United States District Court, E.D. Virginia, Alexandria Division
ANTHONY J. TRER.GA, UNITED STATES DISTRICT JUDGE.
Odell Rodgers, a Virginia inmate proceeding pro se, has filed
a petition for a writ of habeas corpus pursuant to 28 U.S.C.
§ 2254, challenging the constitutionality of convictions
entered in the Circuit Court of King and Queen County. Case
Nos. CR12-15-00 - CR12-15-06. Before the Court is the
respondent's Motion to Dismiss the petition.
March 6, 2013, Rodgers was found guilty following a bench
trial of seven counts of distribution of cocaine, second
offense. He was sentenced to 140 years imprisonment with 105
pursued a direct appeal before the Court of Appeals of
Virginia, raising the sole claim that the evidence was
insufficient to sustain the convictions because the trial
court erroneously accepted the unsubstantiated and unreliable
testimony of a confidential informant. A judge of that court
denied the petition for appeal on October 31, 2013.
Rodgers v. Commonwealth. R. No. 0821-13-2 (Va. Ct.
App. Oct. 31, 2013); Resp. Ex. A. On January 14, 2014,
petitioner's request for review by a three-judge panel
sought further review by the Supreme Court of Virginia. His
petition for appeal was refused on November 25, 2014.
Rodgers v. Commonwealth. R. No. 141024 (Va. Nov. 25,
October 30, 2015, Rodgers filed a petition for a state writ
of habeas corpus in the trial court, raising the following
trial counsel provided ineffective assistance by:

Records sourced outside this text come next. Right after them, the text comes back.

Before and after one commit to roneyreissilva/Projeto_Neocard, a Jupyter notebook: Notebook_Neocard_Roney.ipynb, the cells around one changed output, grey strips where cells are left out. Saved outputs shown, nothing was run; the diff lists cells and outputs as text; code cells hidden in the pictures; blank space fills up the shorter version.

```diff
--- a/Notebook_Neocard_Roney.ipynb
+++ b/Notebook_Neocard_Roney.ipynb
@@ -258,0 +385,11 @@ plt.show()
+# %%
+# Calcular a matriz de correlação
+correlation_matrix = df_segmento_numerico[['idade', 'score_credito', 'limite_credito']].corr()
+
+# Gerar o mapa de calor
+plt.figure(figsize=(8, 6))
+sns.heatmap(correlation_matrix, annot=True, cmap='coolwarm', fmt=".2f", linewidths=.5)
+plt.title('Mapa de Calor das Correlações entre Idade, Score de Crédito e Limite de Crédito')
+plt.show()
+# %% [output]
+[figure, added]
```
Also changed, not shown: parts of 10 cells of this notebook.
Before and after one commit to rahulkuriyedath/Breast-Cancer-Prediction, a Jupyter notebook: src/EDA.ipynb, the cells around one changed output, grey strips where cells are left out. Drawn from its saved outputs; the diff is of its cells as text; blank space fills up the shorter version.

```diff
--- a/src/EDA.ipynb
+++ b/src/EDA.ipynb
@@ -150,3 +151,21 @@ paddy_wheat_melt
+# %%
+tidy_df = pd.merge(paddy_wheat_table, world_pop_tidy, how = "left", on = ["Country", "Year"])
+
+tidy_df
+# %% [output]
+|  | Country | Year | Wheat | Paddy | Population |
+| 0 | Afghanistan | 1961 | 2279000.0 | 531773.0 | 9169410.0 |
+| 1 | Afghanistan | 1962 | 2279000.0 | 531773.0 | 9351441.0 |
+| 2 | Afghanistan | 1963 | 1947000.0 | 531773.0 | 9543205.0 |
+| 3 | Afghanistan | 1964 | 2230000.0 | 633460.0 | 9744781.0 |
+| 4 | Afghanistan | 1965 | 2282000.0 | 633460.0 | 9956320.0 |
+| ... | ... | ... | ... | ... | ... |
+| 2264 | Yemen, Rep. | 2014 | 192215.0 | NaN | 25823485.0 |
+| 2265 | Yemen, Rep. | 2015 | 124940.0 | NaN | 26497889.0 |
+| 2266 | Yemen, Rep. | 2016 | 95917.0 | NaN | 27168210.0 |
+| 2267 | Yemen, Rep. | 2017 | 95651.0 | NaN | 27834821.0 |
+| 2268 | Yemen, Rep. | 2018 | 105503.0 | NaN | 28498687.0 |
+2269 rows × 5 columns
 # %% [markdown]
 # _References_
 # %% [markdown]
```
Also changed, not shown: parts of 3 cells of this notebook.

1. Failing to perfect his appeal;
2. Making mistakes and errors during trial;
3. Failing to properly test the Commonwealth's case;
4. Failing to object to the admission of irrelevant evidence;
and 5. Failing to preserve issues for appeal.
Commonwealth's Attorney was guilty of prosecutorial
evidence was insufficient to sustain the conviction
"because there existed no credible evidence of the
transactions alleged." In an Order entered on December
23, 2015, the circuit court denied and dismissed the
petition. Specifically, it determined that claim A should be
dismissed because petitioner had failed to show that his
attorney was ineffective pursuant to Strickland v.
Washington. 466 U.S. 668 (1984), and that because claims
B and C could have been raised at trial and on direct appeal,
they were barred by the doctrine of Slavton v.
Parrigan. 215 Va. 27, 205 S.E.2d 680 (1974) and were not
cognizable in habeas corpus. Case No. CL15000066-00; Resp.
Ex. B. Rodgers appealed that decision to the Supreme Court of
Virginia, and that Court dismissed the appeal pursuant to
Rule 5:17(c)(1)(iii) on the holding that "the
assignments of error in the petition for appeal ...